Moreover, the details of such punishment are often spelled out, though modern believers have only a limited visualization of them.  “If your brother, the son of your father or of your mother, or the spouse whom you embrace, or your most intimate friend, tries to secretly seduce you, saying, ‘Let us go and serve other gods,’ unknown to you or your ancestors before you, gods of the peoples surrounding you, whether near you or far   away, anywhere throughout the world, you must not consent, you must not listen to him; you must show him no pity, you must not spare him or conceal his guilt. No, you must kill him, your hand must strike the first blow in putting him to death and the hands of the rest of the people following.  You must stone him to death, since he has tried to divert you from Yahweh your God (Deuteronomy l3:7-ll)” (page l8)

Most people today, however, do not read such passages, or even know that they exist.  They are somewhat embarrassed if they happen to come across them, but if they are committed to believing that the entire Bible is the Word of God, they dare not openly reject such passages—since they are apparently “stuck with them,” they simply ignore them or “pay them no heed.” But they cannot reject them outright if their eternal salvation depends on acceptance of the entire Bible.

The author does condemn torture and killing in all its forms (including capital punishment), including the Nazi, Soviet, and Chinese communist regimes.  But the main target of his condemnation is none of these, but current Islamo-fascism as manifested especially in Saudi Arabia and Iran.  Fundamentalist Muslims differ from their

Soviet predecessors in at least one important respect:  the Soviets were deterred by the fear of nuclear annihilation.  Today’s Islamo-fascists are not deterred by threats of death: by killing unbelievers, they are promised a blissful hereafter for themselves.

Pacifism, says Harris, is an unwillingness to die, combined with a willingness to let others die at the pleasure of the world’s thugs. Islamo-fascists exhibit, by contrast, a willingness to die, combined with a commitment to making every unbeliever die.

Such is the ultimate result of accepting religious views based solely on faith.

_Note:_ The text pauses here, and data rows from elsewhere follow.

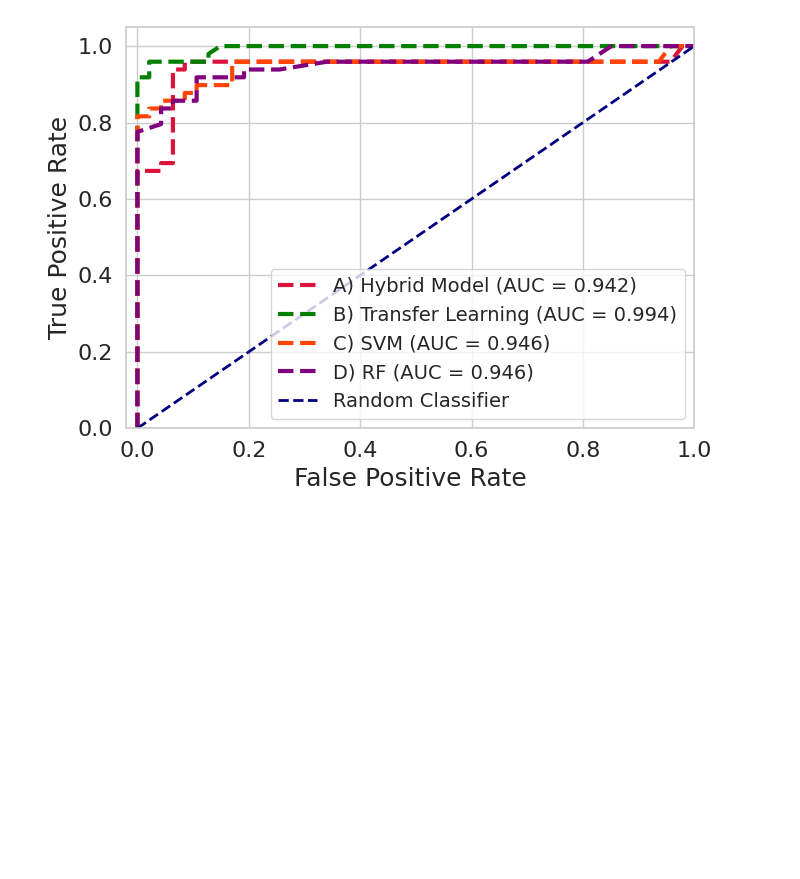
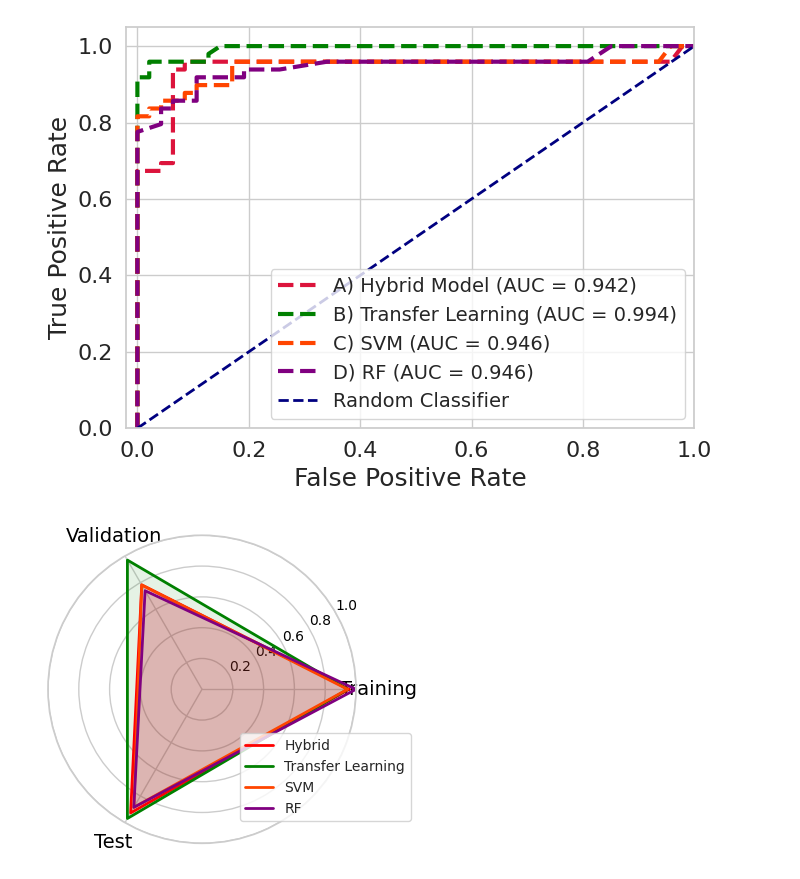
Before and after one commit to rabnawaz172/Voice_pathology_2, a Jupyter notebook: Voice_deep_2.ipynb, the cells around one changed output. Cells and saved outputs as stored; diff of their text form; code cells hidden in the pictures; blank space fills up the shorter version.

```diff
--- a/Voice_deep_2.ipynb
+++ b/Voice_deep_2.ipynb
@@ -1058,0 +1140,9 @@ Random Forest - Val Acc: 0.7391, Test F1: 0.8842
+# %%
+from sklearn.metrics import classification_report
+
+for name, model in models.items():
+    y_test_pred = model.predict(X_test_scaled)
+
+    # Generate classification report
+    print(f"\n📋 Classification Report - {name}")
+    print(classification_report(y_test, y_test_pred, target_names=classes, digits=4))
@@ -1238,3 +1349,60 @@ plt.tight_layout()
 plt.show()
 # %% [output]
 [figure]
+# %%
+import numpy as np
+import matplotlib.pyplot as plt
+from math import pi
+
+# Model names
+model_names = ['Hybrid', 'Transfer Learning', 'SVM', 'RF']
+
+# Metrics data
+data = {
+    'Training': [0.9550, 0.9463, 0.9451, 1.00],
+    'Validation': [0.7826, 0.9688, 0.7826, 0.7391],
+    'Test': [0.9271, 0.96875, 0.8854, 0.8854]
+}
+
+# Categories and angles
+categories = list(data.keys())
+N = len(categories)
+angles = [n / float(N) * 2 * pi for n in range(N)]
+angles += angles[:1]  # Close the loop
+
+# Custom colors for each model
+model_colors = {
+    'Hybrid': 'red',
+    'Transfer Learning': 'green',
+    'SVM': 'orangered',
+    'RF': 'purple'
+}
+
+# Set up plot
+fig, ax = plt.subplots(figsize=(4, 4), subplot_kw=dict(polar=True))
+
+# Plot each model
+for i, model_name in enumerate(model_names):
+    values = [data[c][i] for c in categories]
+    values += values[:1]  # Close the loop
+
+    color = model_colors[model_name]
+    ax.plot(angles, values, linewidth=2, linestyle='solid', label=model_name, color=color)
+    ax.fill(angles, values, color=color, alpha=0.1)
+
+# Fix axis labels and formatting
+ax.set_xticks(angles[:-1])
+ax.set_xticklabels(categories, fontsize=14, color='black')
+ax.set_rlabel_position(30)
+
+# Y-axis ticks
+plt.yticks([0.2, 0.4, 0.6, 0.8, 1.0], ["0.2", "0.4", "0.6", "0.8", "1.0"], color="black", size=10)
+plt.ylim(0, 1)
+
+# Add legend
+plt.legend(loc='lower right', bbox_to_anchor=(1.20, 0.05), fontsize=10)
+
+# Show plot
+plt.show()
+# %% [output]
+[figure, added]
```
Also changed, not shown: parts of 5 cells of this notebook.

Harris reserves the term “moderate Christians” for   believers in Christianity who don’t take their faith very seriously.  “Moderate Muslims”, however many of them there are, do not take theirs seriously either. The fate of the world in the twenty-first century, he concludes, may hinge on how many moderate Muslims there will be in the coming years.

I must say that I find that conclusion extremely plausible.